I woke up really early one morning to hike the 7 miles into town, which actually only ended up being closer to 6 because someone offered me a lift about half a mile out. Cheating? Maybe, but I had blueberry pancakes on the mind. I sat my pack down in front of the bakery and walked in and ordered breakfast. I found a shady spot out on the back deck overlooking the lake with a hot cup of coffee in hand and I just couldn’t wipe the smile off my face. I had hiked 450 miles with 100 more to go. I had walked through torrential rain and thunder storms and mud and mosquitoes. I had walked off the initial blisters, aches and pains and I had found my own rhythm. I had pitched my tent in the dark and slept in it all by myself. I had been scared, lonely, happy and proud. I had nothing but a backpack on my back and I felt more whole and complete than I ever have. I had a hot shower to look forward to and blueberry pancakes on the way. I was enough.
I didn’t take many pictures during my hike and I’m not really planning on writing a post about it. It was a month just for me and I now that I’m home I’d like to keep it that way. I’d like my stories to come out here and there, rather than trying to put it all into words at once (I lied! I totally posted about it two weeks later). Most of it was just an indescribable feeling that is now a memory. It was at times the most rewarding and at other times the most horrible experience of my life. But I did it and I’m still here and I’m here with more pancakes.
VEGAN ALMOND BUTTER PANCAKES (GLUTEN FREE)
1/2 cup buckwheat groats, soaked overnight
3/4 cup rolled oats (not quick cooking)
1 teaspoon vanilla extract
1 tablespoon maple syrup
1/4 cup all natural almond butter
2 tablespoons hemp seeds
1/2 teaspoon baking powder
1/4 teaspoon sea salt
1 cup unsweetened almond milk
Coconut oil for cooking
The night before, place buckwheat groats in a bowl and cover with cold water.

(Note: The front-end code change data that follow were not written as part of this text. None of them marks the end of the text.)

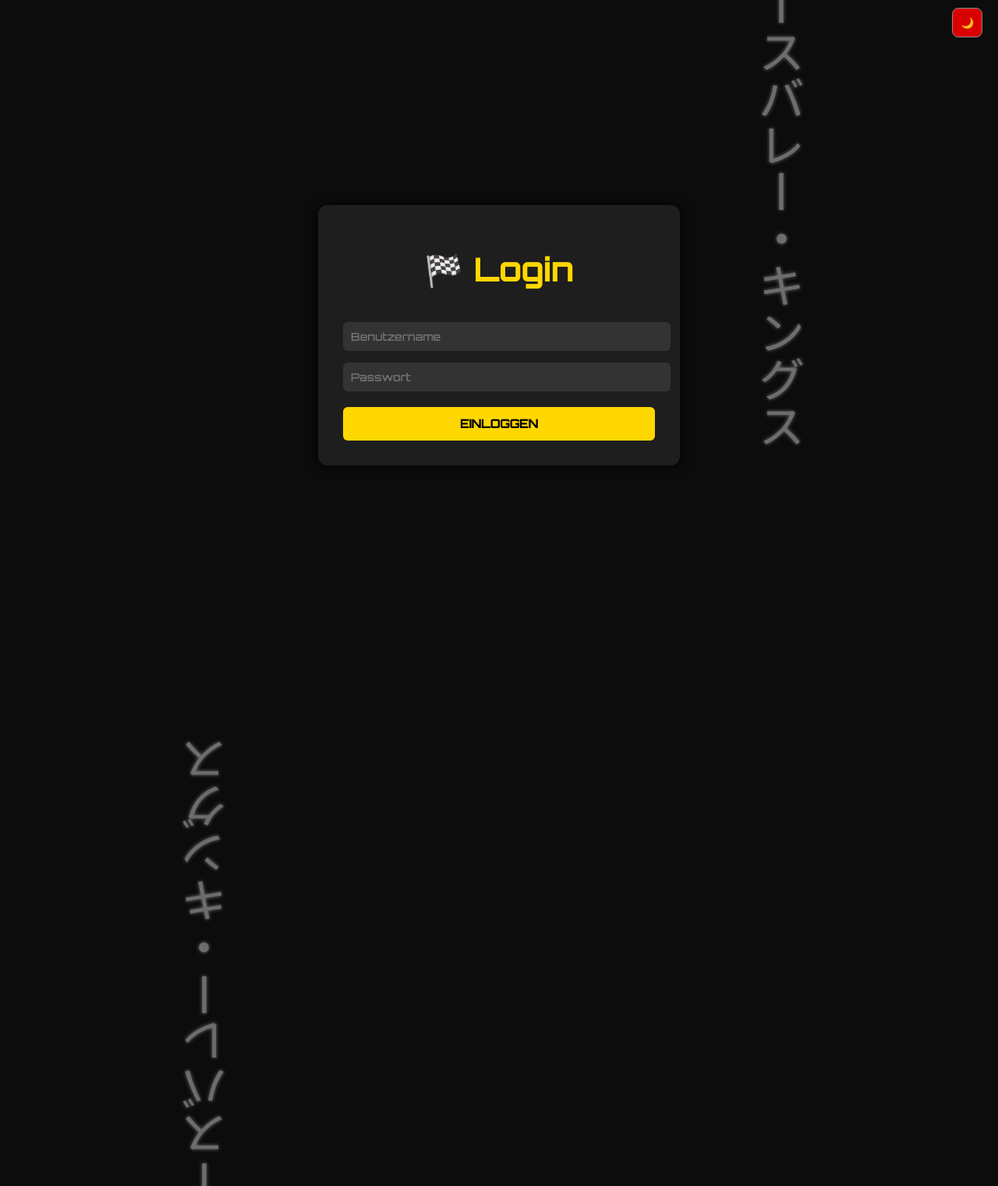
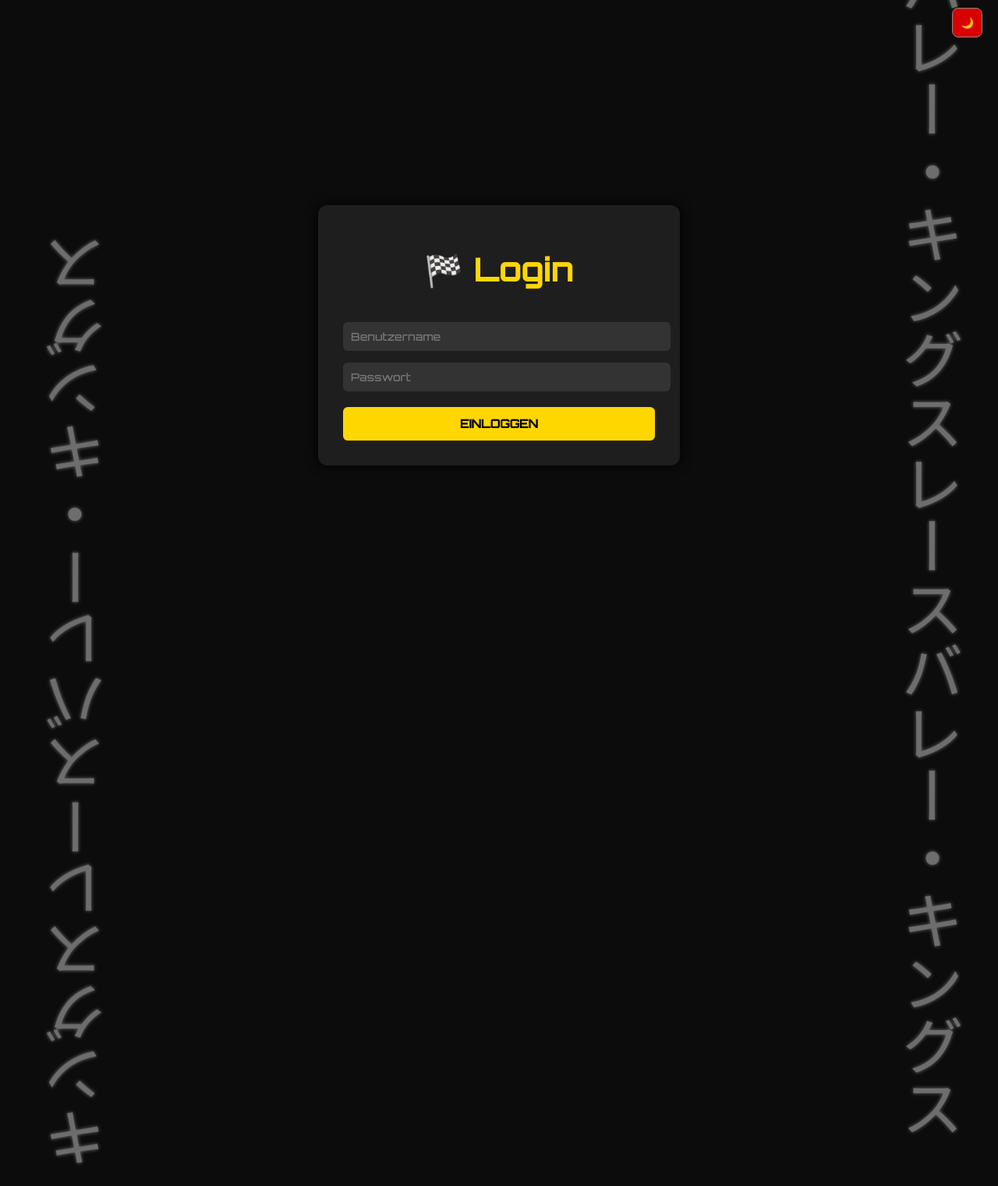
Before and after one commit to Tafi03/racevalleykings, a Flask app: page /login in a window 1280 px wide. Shown: the whole page at 78% size. Run offline with Flask 3, Linux system fonts and the light colour scheme.

Commit message:
login jp text update

```diff
--- a/static/style.css
+++ b/static/style.css
@@ -107,7 +107,7 @@ button:hover {
     position: fixed;
     top: 0;
     height: 100vh;
-    width: 100px; /* etwas schmaler für zentrierte Platzierung */
+    width: 100px;
     overflow: hidden;
     z-index: -1;
     pointer-events: none;
@@ -115,41 +115,42 @@ button:hover {
 }
 
 .scroll-text.left  {
-    left: calc((100vw - 400px) / 4);  /* Hälfte des linken Zwischenraums bei 400px Loginbox */
+    left: 40px;  /* zentrierter Abstand */
 }
 .scroll-text.right {
-    right: calc((100vw - 400px) / 4); /* Hälfte des rechten Zwischenraums */
+    right: 40px; /* zentrierter Abstand */
 }
 
 .scroll-text span {
-    display: inline-block;
+    display: block;
     writing-mode: vertical-rl;
     font-family: 'Noto Sans JP', sans-serif;
-    font-size: 60px;
+    font-size: 80px;
     color: white;
     text-shadow: 0 0 5px white;
     white-space: nowrap;
     line-height: 1.4;
 }
 
-/* ── Links: Text läuft nach oben ─────────────────────────────────────── */
+/* --- Linker Text (läuft nach oben) --- */
 .scroll-text.left span {
     transform: rotate(180deg);
-    animation: scroll-up 25s linear infinite;
+    animation: scroll-up 20s linear infinite;
 }
+
+/* --- Rechter Text (läuft nach unten) --- */
+.scroll-text.right span {
+    animation: scroll-down 20s linear infinite;
+}
+
 @keyframes scroll-up {
-    0%   { transform: translateY(100vh) rotate(180deg); }
+    0%   { transform: translateY(100%) rotate(180deg); }
     100% { transform: translateY(-100%) rotate(180deg); }
 }
 
-/* ── Rechts: Text läuft nach unten ───────────────────────────────────── */
-.scroll-text.right span {
-    transform: rotate(0deg);
-    animation: scroll-down 25s linear infinite;
-}
 @keyframes scroll-down {
     0%   { transform: translateY(-100%); }
-    100% { transform: translateY(100vh); }
+    100% { transform: translateY(100%); }
 }
 /* ── Navbar ──────────────────────────────────────── */
 .topnav {
--- a/templates/login.html
+++ b/templates/login.html
@@ -8,8 +8,17 @@
     <link href="https://fonts.googleapis.com/css2?family=Orbitron:wght@500&family=Bebas+Neue&family=Press+Start+2P&family=Noto+Sans+JP&display=swap" rel="stylesheet">
 </head>
 <body class="dark">
-    <div class="scroll-text left"><span>レースバレー・キングス</span></div>
-    <div class="scroll-text right"><span>レースバレー・キングス</span></div>
+<!-- Linke Seite -->
+<div class="scroll-text left">
+  <span>レースバレー・キングス</span>
+  <span>レースバレー・キングス</span>
+</div>
+
+<!-- Rechte Seite -->
+<div class="scroll-text right">
+  <span>レースバレー・キングス</span>
+  <span>レースバレー・キングス</span>
+</div>
 
     <div style="position: absolute; top: 10px; right: 20px;">
         <button id="theme-toggle" class="theme-btn">🌙</button>
```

Let soak for 8-12 hours. If you forget to do this, the morning you want to make pancakes place the groats in a bowl and cover with boiled water, then let sit for 10 minutes or longer. Strain and rinse the groats, then place them into the bowl of a food processor or high speed blender. Add the rest of the ingredients and blend until smooth. Add more almond milk if the batter is really thick, you want a pourable consistency. Let the batter sit at room temperature for 10 minutes.
Meanwhile, heat a non-stick or cast iron skillet or pan over medium heat. Add in a small amount of coconut oil to coat the pan. When you think the pan is hot enough, drop a few drops of water into the center of the pan, if the water sizzles upon contact – you’re ready to make pancakes.
Using a 1/3 cup measuring cup (or 1/4 for smaller pancakes) scoop out the batter and pour it into the center of the pan. Use a spatula to help spread if needed. Let the pancake cook for a minute or two on one side, or until the edges of the pancake are dry and there are visible holes coming through the middle. Flip the pancake and cook for another minute. Repeat the process for the rest of the batter.
Serve warm and top with almond butter, maple syrup, fresh berries and hemp seeds.
Let me in on your kitchen creations – tag your photos #happyheartedkitchen and share the love!